(Version comparison data)
--------------------------------
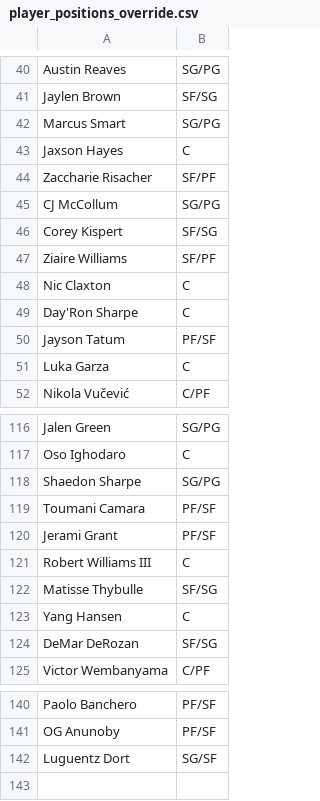
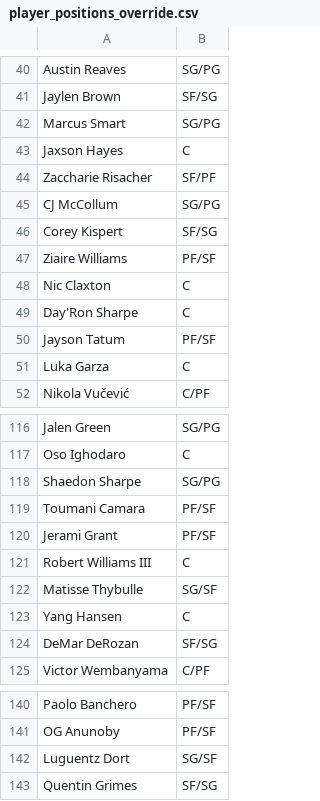
Before and after one commit to Barrett879/nba-value-app, a CSV file: data/player_positions_override.csv, drawn as a sheet; only a part is shown, gaps mark what is left out.

```diff
--- a/data/player_positions_override.csv
+++ b/data/player_positions_override.csv
@@ -46,3 +46,3 @@ CJ McCollum,SG/PG
 Corey Kispert,SF/SG
-Ziaire Williams,SF/PF
+Ziaire Williams,PF/SF
 Nic Claxton,C
@@ -121,3 +121,3 @@ Jerami Grant,PF/SF
 Robert Williams III,C
-Matisse Thybulle,SF/SG
+Matisse Thybulle,SG/SF
 Yang Hansen,C
@@ -142 +142,2 @@ OG Anunoby,PF/SF
 Luguentz Dort,SG/SF
+Quentin Grimes,SF/SG
```
Also changed, not shown: data/master_roster.csv, 2 other files.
--------------------------------
=== What you will do ===
Please filter the entries above down to the lines holding "shown" and copy them.

=== Expected output ===
Before and after one commit to Barrett879/nba-value-app, a CSV file: data/player_positions_override.csv, drawn as a sheet; only a part is shown, gaps mark what is left out.
Also changed, not shown: data/master_roster.csv, 2 other files.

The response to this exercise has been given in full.